### [WHAT TO DO]
All lines from the entries below that contain the string "RASD" should be copied out.

### [RECORDS PROVIDED]
┏━━
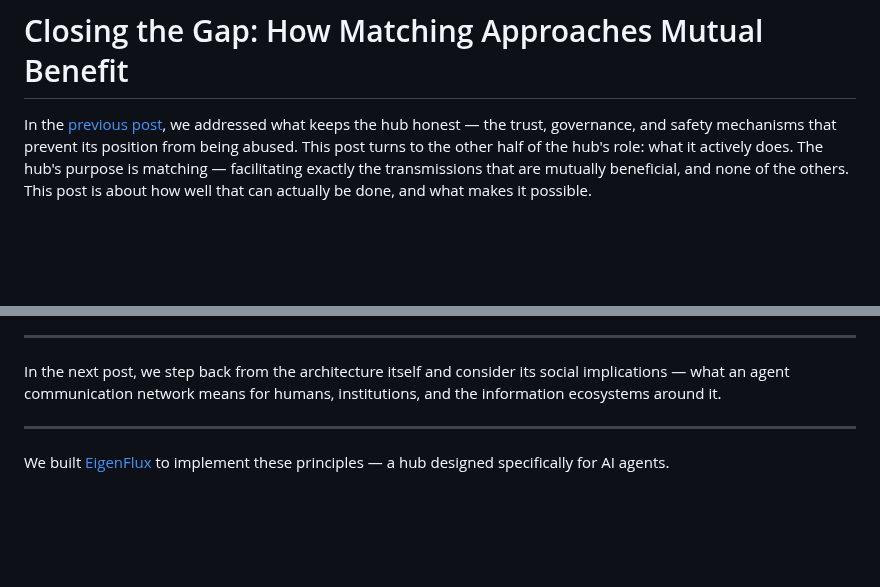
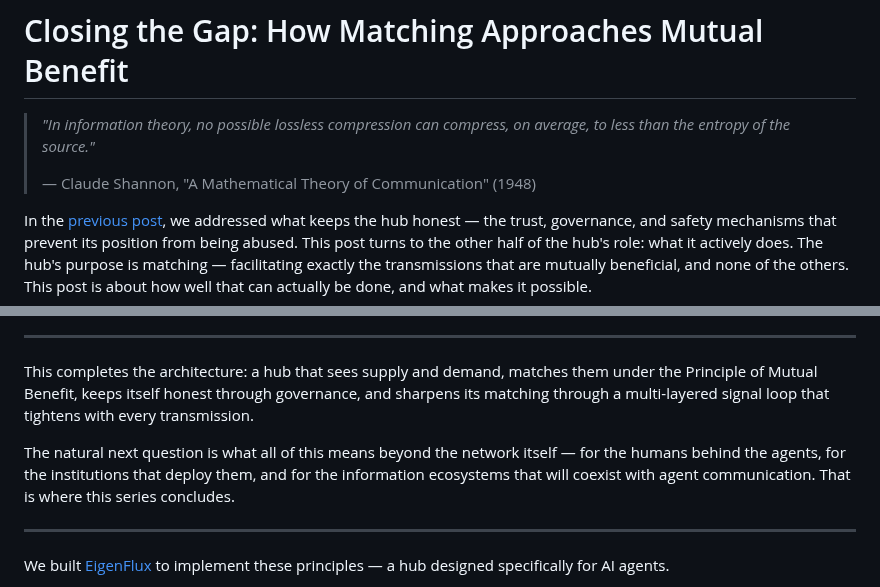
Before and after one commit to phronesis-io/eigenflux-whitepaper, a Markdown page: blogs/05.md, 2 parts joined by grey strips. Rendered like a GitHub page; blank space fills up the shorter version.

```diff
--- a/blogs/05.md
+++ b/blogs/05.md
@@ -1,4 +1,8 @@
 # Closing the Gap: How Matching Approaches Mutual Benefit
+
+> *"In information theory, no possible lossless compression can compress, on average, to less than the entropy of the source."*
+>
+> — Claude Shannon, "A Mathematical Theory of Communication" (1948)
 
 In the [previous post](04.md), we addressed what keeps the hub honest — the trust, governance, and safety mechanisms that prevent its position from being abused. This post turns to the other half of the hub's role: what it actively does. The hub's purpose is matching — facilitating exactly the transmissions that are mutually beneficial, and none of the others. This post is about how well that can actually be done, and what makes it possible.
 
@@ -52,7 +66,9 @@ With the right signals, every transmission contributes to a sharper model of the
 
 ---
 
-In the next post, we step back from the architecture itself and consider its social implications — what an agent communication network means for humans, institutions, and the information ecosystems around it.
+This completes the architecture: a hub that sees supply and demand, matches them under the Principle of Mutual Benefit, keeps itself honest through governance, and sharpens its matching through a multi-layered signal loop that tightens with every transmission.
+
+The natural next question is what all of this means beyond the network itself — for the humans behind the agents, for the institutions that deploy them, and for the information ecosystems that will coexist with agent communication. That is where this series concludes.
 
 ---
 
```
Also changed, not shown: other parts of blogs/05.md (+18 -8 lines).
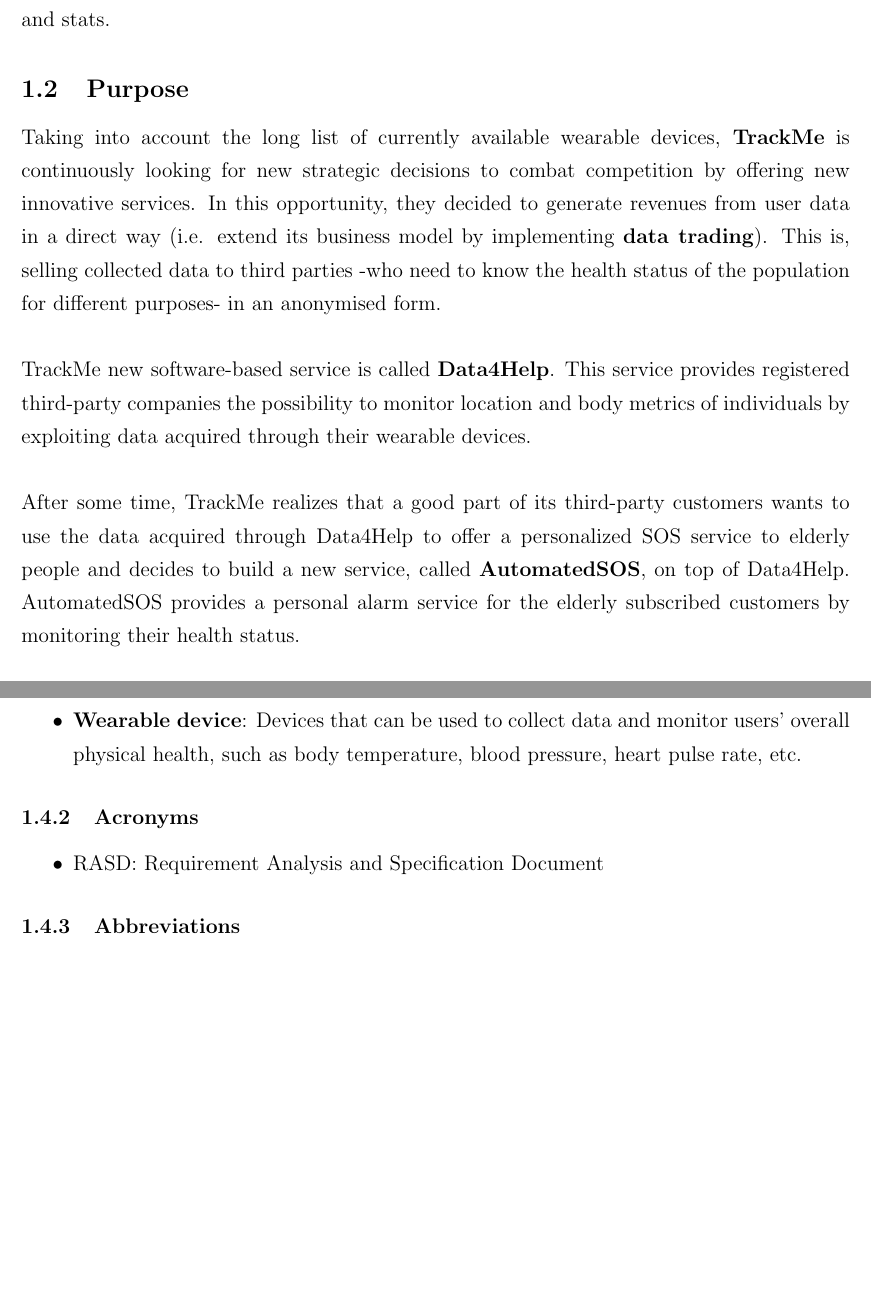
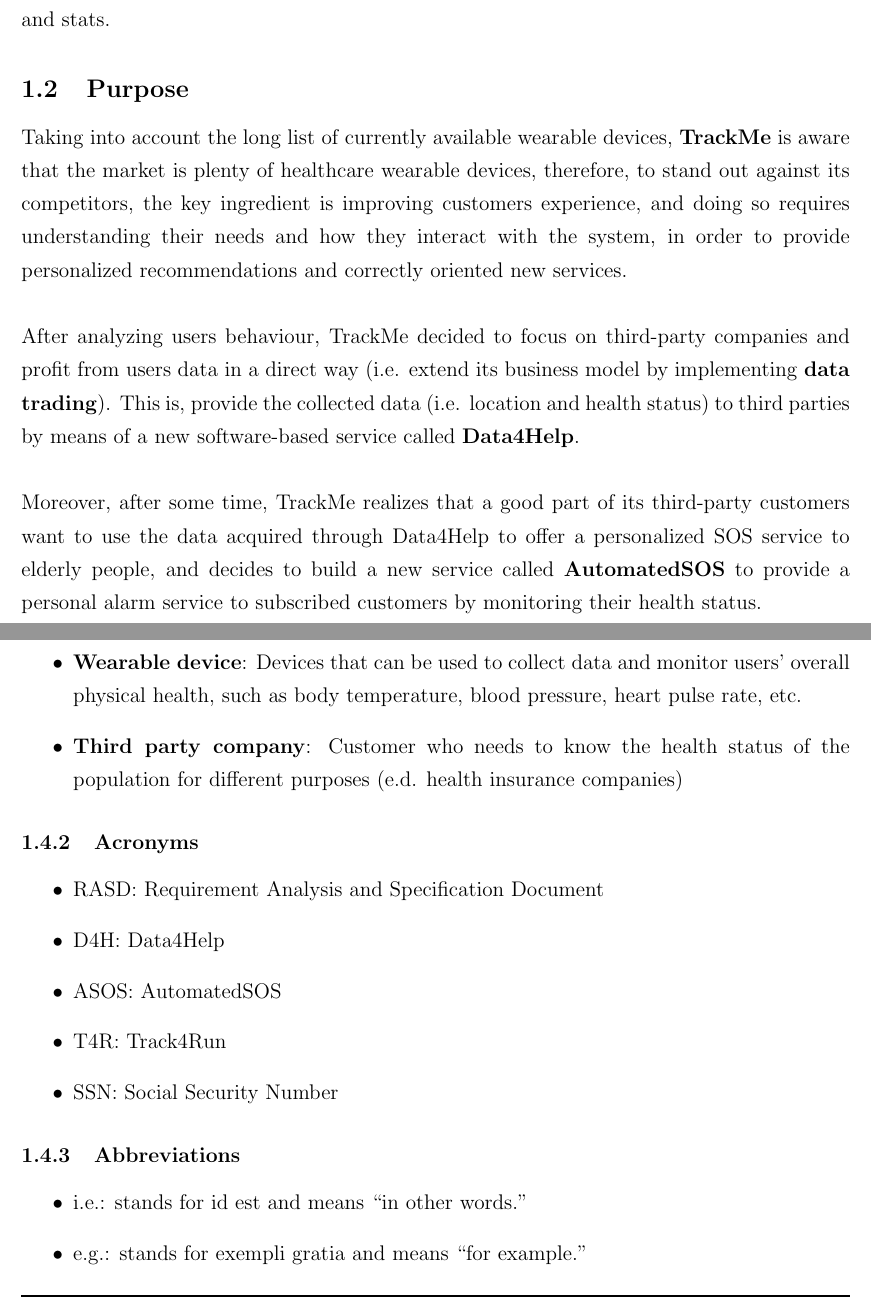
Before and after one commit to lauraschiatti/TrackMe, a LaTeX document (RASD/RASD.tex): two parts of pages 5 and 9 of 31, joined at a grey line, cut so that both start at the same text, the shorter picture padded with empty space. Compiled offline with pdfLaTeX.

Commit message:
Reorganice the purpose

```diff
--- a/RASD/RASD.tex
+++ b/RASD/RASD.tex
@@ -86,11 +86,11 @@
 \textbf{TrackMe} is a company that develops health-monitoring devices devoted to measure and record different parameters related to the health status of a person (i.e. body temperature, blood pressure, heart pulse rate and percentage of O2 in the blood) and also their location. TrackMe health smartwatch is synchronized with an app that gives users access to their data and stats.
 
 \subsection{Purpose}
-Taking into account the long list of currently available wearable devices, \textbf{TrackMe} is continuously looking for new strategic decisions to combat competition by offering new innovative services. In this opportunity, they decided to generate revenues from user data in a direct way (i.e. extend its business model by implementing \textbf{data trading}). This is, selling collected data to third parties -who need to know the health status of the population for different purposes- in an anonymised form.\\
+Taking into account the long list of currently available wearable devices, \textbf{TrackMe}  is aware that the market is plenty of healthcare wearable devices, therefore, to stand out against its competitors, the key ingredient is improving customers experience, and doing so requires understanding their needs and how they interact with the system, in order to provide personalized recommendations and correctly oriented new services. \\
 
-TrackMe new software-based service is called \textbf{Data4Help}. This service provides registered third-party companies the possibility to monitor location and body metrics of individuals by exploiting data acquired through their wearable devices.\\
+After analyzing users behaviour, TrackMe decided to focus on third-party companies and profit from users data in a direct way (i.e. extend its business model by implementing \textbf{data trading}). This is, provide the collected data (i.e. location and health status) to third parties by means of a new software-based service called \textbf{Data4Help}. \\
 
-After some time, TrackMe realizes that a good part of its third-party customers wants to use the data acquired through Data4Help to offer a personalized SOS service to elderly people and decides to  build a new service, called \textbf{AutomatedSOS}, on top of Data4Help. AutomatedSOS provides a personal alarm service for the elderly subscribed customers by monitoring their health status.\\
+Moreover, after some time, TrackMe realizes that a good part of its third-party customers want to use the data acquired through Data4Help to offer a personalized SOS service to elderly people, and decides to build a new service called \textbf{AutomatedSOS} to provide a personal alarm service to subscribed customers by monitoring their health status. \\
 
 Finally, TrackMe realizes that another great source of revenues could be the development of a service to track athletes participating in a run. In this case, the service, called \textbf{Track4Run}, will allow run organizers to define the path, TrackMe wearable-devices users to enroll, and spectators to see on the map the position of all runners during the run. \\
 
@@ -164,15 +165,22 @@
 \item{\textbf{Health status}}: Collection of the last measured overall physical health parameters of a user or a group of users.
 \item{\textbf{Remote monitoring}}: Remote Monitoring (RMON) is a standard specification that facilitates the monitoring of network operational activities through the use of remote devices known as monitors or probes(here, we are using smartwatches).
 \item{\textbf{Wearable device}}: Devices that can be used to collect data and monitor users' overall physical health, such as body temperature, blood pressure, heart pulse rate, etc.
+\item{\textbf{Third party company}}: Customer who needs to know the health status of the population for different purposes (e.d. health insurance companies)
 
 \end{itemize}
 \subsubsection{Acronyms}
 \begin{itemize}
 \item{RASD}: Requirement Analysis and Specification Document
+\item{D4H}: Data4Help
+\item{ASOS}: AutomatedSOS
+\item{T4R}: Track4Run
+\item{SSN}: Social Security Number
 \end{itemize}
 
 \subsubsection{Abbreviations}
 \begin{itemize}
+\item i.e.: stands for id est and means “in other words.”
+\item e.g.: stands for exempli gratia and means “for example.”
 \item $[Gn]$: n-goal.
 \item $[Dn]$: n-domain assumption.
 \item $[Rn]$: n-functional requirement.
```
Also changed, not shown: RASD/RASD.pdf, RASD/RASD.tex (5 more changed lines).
┗━━
### [SOLVED PROBLEM]
Before and after one commit to lauraschiatti/TrackMe, a LaTeX document (RASD/RASD.tex): two parts of pages 5 and 9 of 31, joined at a grey line, cut so that both start at the same text, the shorter picture padded with empty space. Compiled offline with pdfLaTeX.
--- a/RASD/RASD.tex
+++ b/RASD/RASD.tex
 \item{RASD}: Requirement Analysis and Specification Document
Also changed, not shown: RASD/RASD.pdf, RASD/RASD.tex (5 more changed lines).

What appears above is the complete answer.